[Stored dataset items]
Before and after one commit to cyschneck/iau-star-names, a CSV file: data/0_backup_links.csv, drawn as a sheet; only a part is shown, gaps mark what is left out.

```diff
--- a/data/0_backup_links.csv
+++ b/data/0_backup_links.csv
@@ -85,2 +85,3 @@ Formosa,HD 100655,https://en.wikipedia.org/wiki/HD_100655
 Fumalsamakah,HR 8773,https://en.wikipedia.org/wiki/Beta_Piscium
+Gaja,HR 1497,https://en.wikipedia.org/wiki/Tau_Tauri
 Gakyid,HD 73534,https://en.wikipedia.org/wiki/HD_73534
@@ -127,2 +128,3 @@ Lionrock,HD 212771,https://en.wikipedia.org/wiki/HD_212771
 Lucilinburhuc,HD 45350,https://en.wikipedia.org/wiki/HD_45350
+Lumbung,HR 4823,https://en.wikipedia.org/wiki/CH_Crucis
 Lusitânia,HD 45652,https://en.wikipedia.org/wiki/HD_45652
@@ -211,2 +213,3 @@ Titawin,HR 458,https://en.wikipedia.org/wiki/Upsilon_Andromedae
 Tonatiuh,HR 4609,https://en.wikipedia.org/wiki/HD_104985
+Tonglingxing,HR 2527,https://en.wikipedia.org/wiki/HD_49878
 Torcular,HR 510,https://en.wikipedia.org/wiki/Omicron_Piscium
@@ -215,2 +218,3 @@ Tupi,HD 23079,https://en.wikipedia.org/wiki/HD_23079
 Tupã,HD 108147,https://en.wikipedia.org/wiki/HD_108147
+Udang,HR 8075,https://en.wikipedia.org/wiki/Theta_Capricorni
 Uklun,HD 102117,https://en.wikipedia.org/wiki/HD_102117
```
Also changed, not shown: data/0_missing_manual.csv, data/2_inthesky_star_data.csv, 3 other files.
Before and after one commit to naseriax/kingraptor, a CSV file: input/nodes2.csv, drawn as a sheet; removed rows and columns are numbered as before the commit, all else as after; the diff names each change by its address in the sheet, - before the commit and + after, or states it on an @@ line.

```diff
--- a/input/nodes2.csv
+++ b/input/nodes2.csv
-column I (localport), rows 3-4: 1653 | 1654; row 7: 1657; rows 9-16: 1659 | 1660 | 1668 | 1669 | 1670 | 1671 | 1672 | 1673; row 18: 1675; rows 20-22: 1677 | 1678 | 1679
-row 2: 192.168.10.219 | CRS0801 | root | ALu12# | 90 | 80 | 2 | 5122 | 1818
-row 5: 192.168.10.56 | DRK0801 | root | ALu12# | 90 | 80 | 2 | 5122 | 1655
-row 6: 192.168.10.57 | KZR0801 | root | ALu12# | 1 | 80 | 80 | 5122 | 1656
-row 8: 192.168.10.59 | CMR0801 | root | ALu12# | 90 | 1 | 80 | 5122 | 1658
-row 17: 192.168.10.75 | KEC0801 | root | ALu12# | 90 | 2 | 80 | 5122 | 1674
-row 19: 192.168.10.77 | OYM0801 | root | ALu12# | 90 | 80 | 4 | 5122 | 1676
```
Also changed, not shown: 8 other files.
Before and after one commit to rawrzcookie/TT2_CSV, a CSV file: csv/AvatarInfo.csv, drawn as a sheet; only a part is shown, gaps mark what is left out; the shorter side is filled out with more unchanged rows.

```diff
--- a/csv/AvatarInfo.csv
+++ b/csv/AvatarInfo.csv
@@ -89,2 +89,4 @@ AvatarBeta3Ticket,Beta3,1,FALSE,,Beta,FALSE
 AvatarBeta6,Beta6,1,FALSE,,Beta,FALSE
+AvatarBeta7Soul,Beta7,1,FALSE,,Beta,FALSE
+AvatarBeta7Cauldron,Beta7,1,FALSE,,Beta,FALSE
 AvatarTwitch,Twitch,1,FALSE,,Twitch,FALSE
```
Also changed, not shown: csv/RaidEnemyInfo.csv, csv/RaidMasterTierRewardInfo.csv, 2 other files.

§ Work request:
Select all lines with the word "left" from the entries above.

§ Answer to this problem:
Before and after one commit to cyschneck/iau-star-names, a CSV file: data/0_backup_links.csv, drawn as a sheet; only a part is shown, gaps mark what is left out.
Before and after one commit to rawrzcookie/TT2_CSV, a CSV file: csv/AvatarInfo.csv, drawn as a sheet; only a part is shown, gaps mark what is left out; the shorter side is filled out with more unchanged rows.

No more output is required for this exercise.